Don’t go into debt to do it. You may be eligible for assistance through your military relief society — a grant, a zero-interest loan, or a combination of both, depending on your budget situation. They’ve been providing this assistance since the beginning of the pandemic, and have recently expanded some options.

For example:

Army Emergency Relief’s Home School and Remote Education Assistance Program helps soldiers with children in grades kindergarten through 12. AER officers can approve up to $1,500 in assistance; requests above that amount will go to AER headquarters for approval. The program is retroactive to include expenses incurred since March 1, 2020, and it will continue until headquarters rescinds it. It includes full-time homeschool families as well as those whose children are doing remote learning because of COVID-19.
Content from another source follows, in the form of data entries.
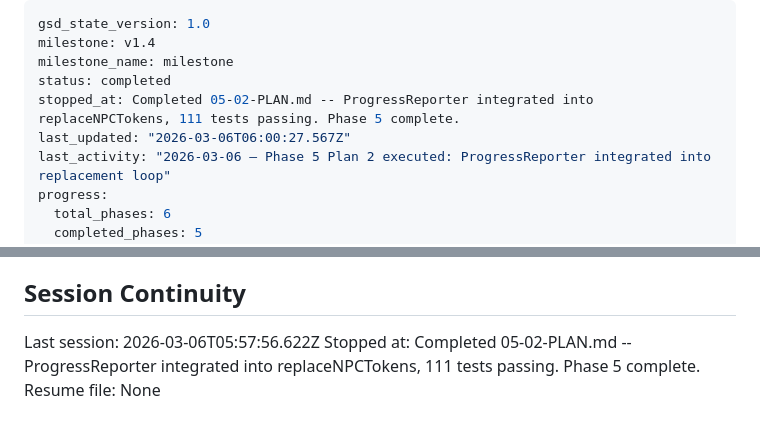
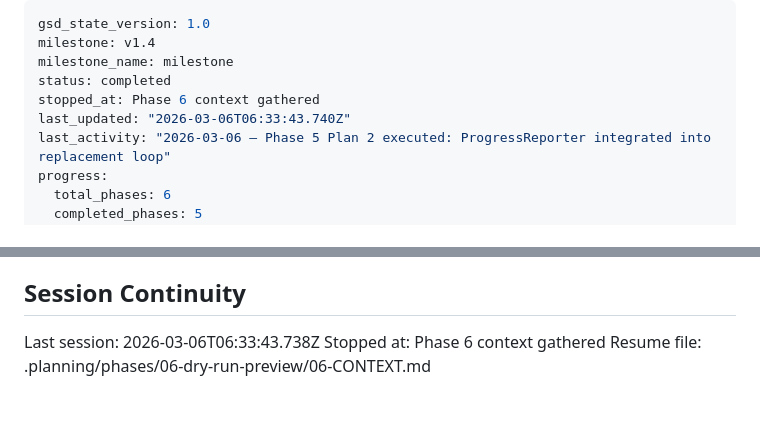
Before and after one commit to Aiacos/npc-token-replacer, a Markdown page: .planning/STATE.md, 2 parts joined by grey strips. Rendered like a GitHub page.

Commit message:
docs(state): record phase 6 context session

```diff
--- a/.planning/STATE.md
+++ b/.planning/STATE.md
@@ -3,8 +3,8 @@ gsd_state_version: 1.0
 milestone: v1.4
 milestone_name: milestone
 status: completed
-stopped_at: Completed 05-02-PLAN.md -- ProgressReporter integrated into replaceNPCTokens, 111 tests passing. Phase 5 complete.
-last_updated: "2026-03-06T06:00:27.567Z"
+stopped_at: Phase 6 context gathered
+last_updated: "2026-03-06T06:33:43.740Z"
 last_activity: "2026-03-06 — Phase 5 Plan 2 executed: ProgressReporter integrated into replacement loop"
 progress:
   total_phases: 6
@@ -104,6 +104,6 @@ None yet.
 
 ## Session Continuity
 
-Last session: 2026-03-06T05:57:56.622Z
-Stopped at: Completed 05-02-PLAN.md -- ProgressReporter integrated into replaceNPCTokens, 111 tests passing. Phase 5 complete.
-Resume file: None
+Last session: 2026-03-06T06:33:43.738Z
+Stopped at: Phase 6 context gathered
+Resume file: .planning/phases/06-dry-run-preview/06-CONTEXT.md
```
Eligibility for this program is extended to active duty, retired, medically retired soldiers, survivors, and Army Reserve and Army National Guard soldiers activated on Title 10 orders for 31 or more consecutive days. In addition, Army Reserve and Guard soldiers activated on Title 10 or Title 32 orders in support of COVID-19 efforts are eligible, regardless of the length of activation.

Coast Guard Mutual Assistance offers several programs tailored to educational and child care needs during the COVID-19 era. The COVID Supplemental Education Grant pays up to $500 for school supplies to support at-home and virtual learning. The In-Person Tutoring Grant pays up to $1,000 to help young students pre-kindergarten through eighth grade as they navigate virtual classrooms. CGMA also continues to pay for online tutoring for Coast Guard family member students of all ages through Tutor.com/military. The Supplemental Special Needs Grant pays up to $1,000 for support and services that are often provided in person to care for special needs family members. It helps with funding for services or equipment that may be more difficult to get during the pandemic.

CGMA also can provide child care grants of up to $500 to offset increased demands and difficulties in getting child care. Families can also apply for child care loans of up to $6,000 to help meet the need for child care in the wake of closures or capacity reductions in child care centers, and remote learning in some schools.

And for spouses who have lost income, and unemployment benefits are delayed or unavailable, CGMA offers a Lost Wages Loan of up to $6,000 — up to two months of salary.

Navy-Marine Corps Relief Society offers a COVID-19 Rapid Response Loan, a zero-interest loan, in addition to their traditional quick loan and traditional products.

Air Force Aid Society also has zero-interest loans and grants, depending on the situation, and are flexible in meeting the emergency financial needs of airmen and their families during COVID.

It’s always best to check with your military relief society, especially during financial emergencies, before making a move like taking on debt that could worsen your situation. Check with the office on base, and if you’re near another service’s installation, the relief societies all have reciprocal agreements.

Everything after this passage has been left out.